___ ENTRIES PROVIDED
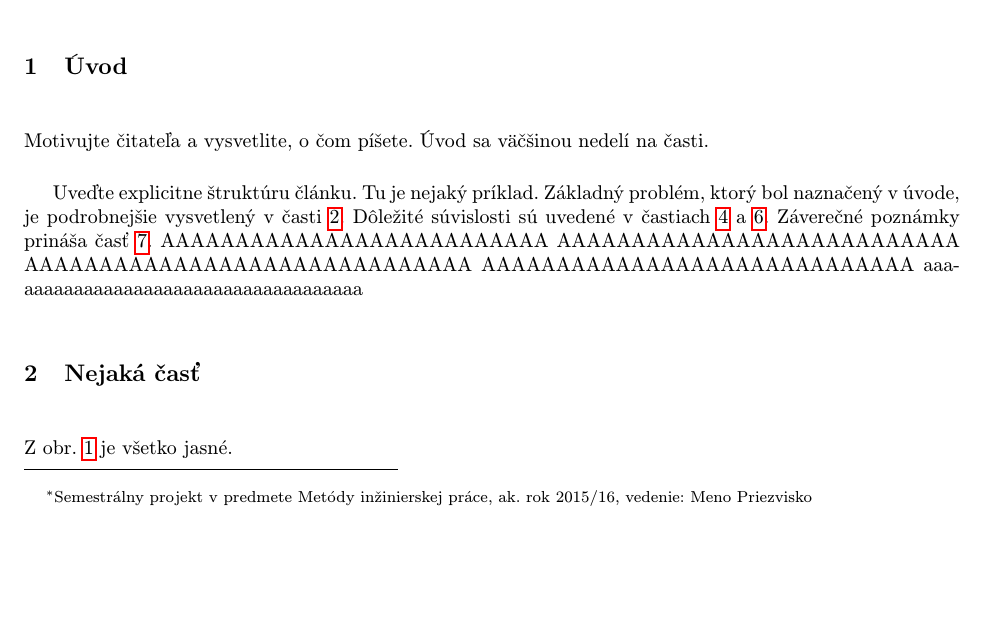
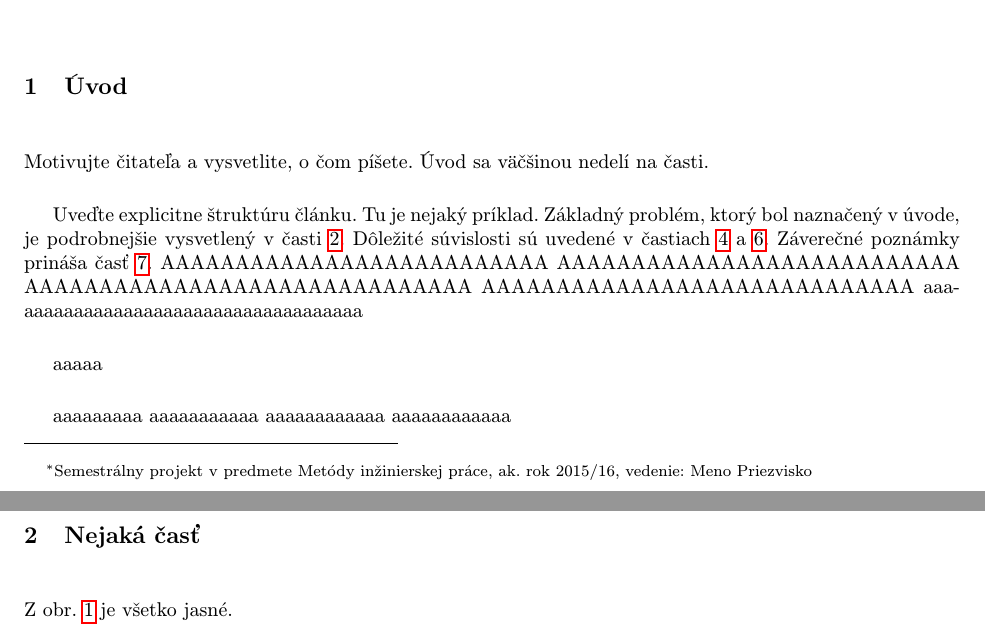
Before and after one commit to lukasmichalcak/MIP, a LaTeX document (clanok.tex): part of page 1 of 3 before the commit and two parts of pages 1 and 2 of 3 after it, the two joined at a grey line, cut so that both start at the same text, the shorter picture padded with empty space. Compiled offline with pdfLaTeX.

Commit message:
more_aaaas

```diff
--- a/clanok.tex
+++ b/clanok.tex
@@ -50,6 +50,27 @@ AAAAAAAAAAAAAAAAAAAAAAAAAAA
 AAAAAAAAAAAAAAAAAAAAAAAAAAAAAA
 AAAAAAAAAAAAAAAAAAAAAAAAAAAAA
 aaaaaaaaaaaaaaaaaaaaaaaaaaaaaaaaaaaaa
+
+
+
+aaaaa
+
+
+
+
+
+
+
+
+
+
+
+
+
+aaaaaaaaa
+aaaaaaaaaaa
+aaaaaaaaaaaa
+aaaaaaaaaaaa
 
 
 \section{Nejaká časť} \label{nejaka}
```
______
Above are the records; copy them exactly without the pictures.

Before and after one commit to lukasmichalcak/MIP, a LaTeX document (clanok.tex): part of page 1 of 3 before the commit and two parts of pages 1 and 2 of 3 after it, the two joined at a grey line, cut so that both start at the same text, the shorter picture padded with empty space. Compiled offline with pdfLaTeX.

Commit message:
more_aaaas

```diff
--- a/clanok.tex
+++ b/clanok.tex
@@ -50,6 +50,27 @@ AAAAAAAAAAAAAAAAAAAAAAAAAAA
 AAAAAAAAAAAAAAAAAAAAAAAAAAAAAA
 AAAAAAAAAAAAAAAAAAAAAAAAAAAAA
 aaaaaaaaaaaaaaaaaaaaaaaaaaaaaaaaaaaaa
+
+
+
+aaaaa
+
+
+
+
+
+
+
+
+
+
+
+
+
+aaaaaaaaa
+aaaaaaaaaaa
+aaaaaaaaaaaa
+aaaaaaaaaaaa
 
 
 \section{Nejaká časť} \label{nejaka}
```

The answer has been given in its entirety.